Supplied information |
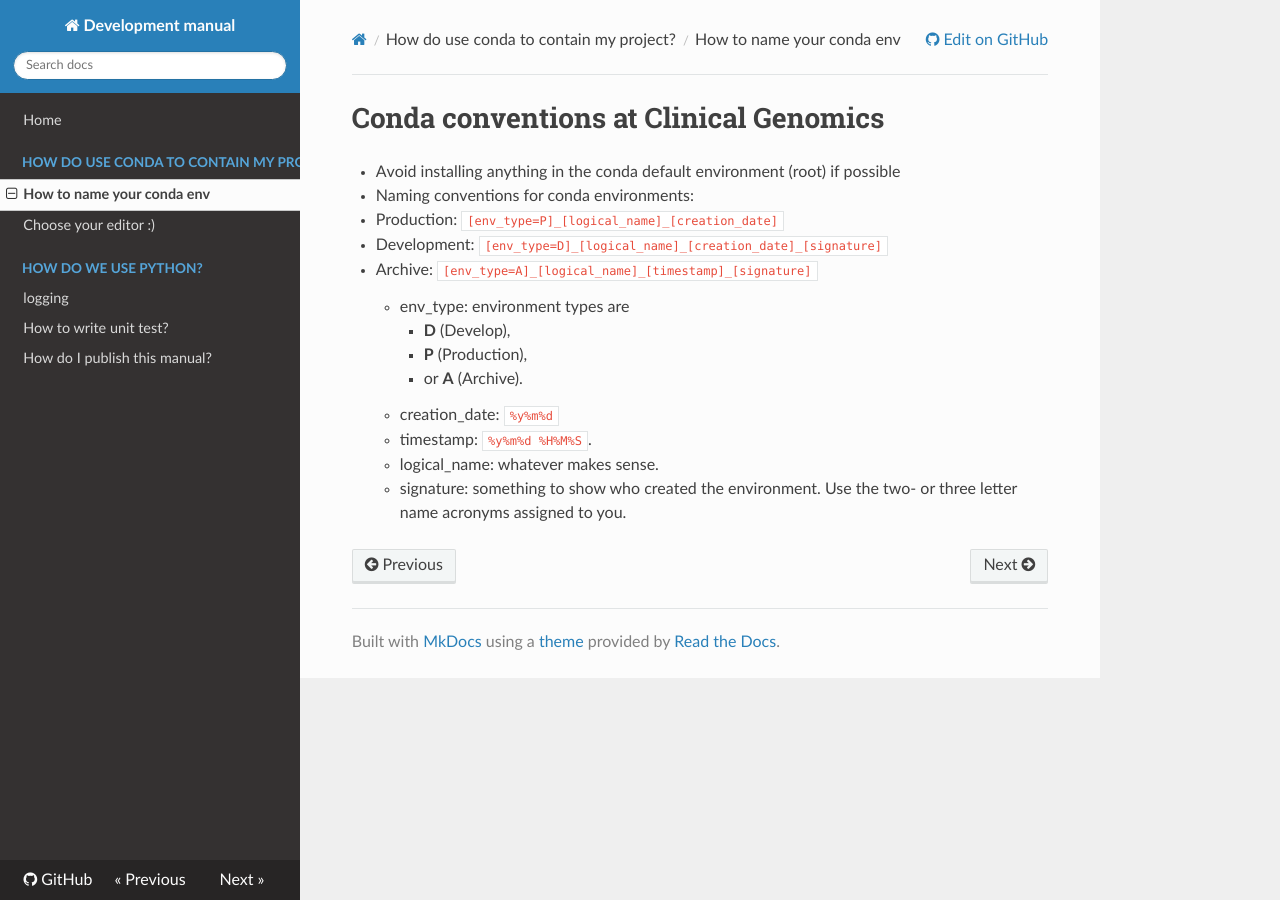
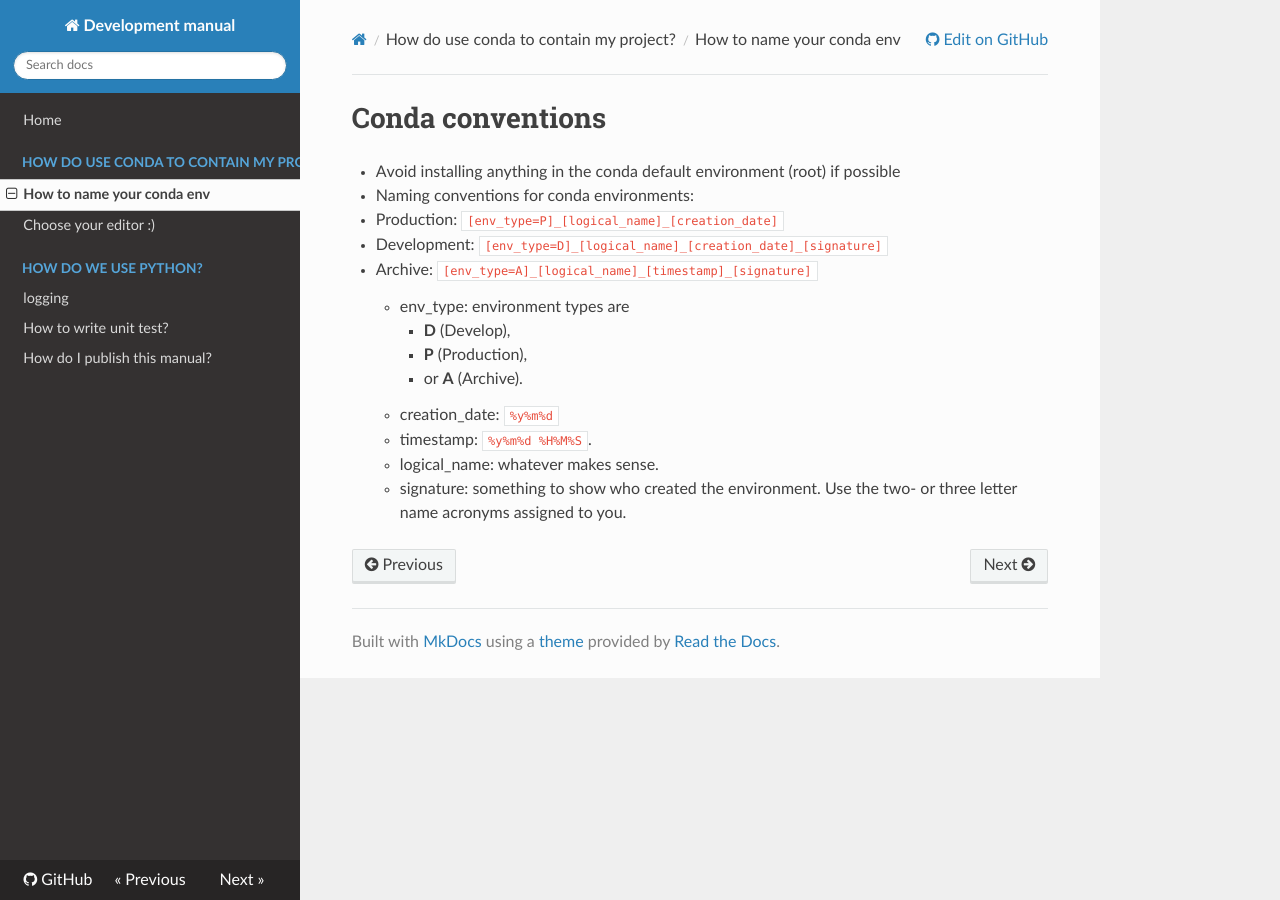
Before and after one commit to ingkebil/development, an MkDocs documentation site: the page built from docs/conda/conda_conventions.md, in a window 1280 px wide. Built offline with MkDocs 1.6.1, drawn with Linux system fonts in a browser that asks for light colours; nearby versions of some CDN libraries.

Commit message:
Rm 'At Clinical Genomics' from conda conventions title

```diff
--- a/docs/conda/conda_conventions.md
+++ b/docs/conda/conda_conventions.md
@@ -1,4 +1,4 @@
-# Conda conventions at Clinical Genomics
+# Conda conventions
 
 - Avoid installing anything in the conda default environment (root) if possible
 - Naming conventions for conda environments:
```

The problem |
Retype all of the entries exactly as written, leaving out any images.

Solved exercise |
Before and after one commit to ingkebil/development, an MkDocs documentation site: the page built from docs/conda/conda_conventions.md, in a window 1280 px wide. Built offline with MkDocs 1.6.1, drawn with Linux system fonts in a browser that asks for light colours; nearby versions of some CDN libraries.

Commit message:
Rm 'At Clinical Genomics' from conda conventions title

```diff
--- a/docs/conda/conda_conventions.md
+++ b/docs/conda/conda_conventions.md
@@ -1,4 +1,4 @@
-# Conda conventions at Clinical Genomics
+# Conda conventions
 
 - Avoid installing anything in the conda default environment (root) if possible
 - Naming conventions for conda environments:
```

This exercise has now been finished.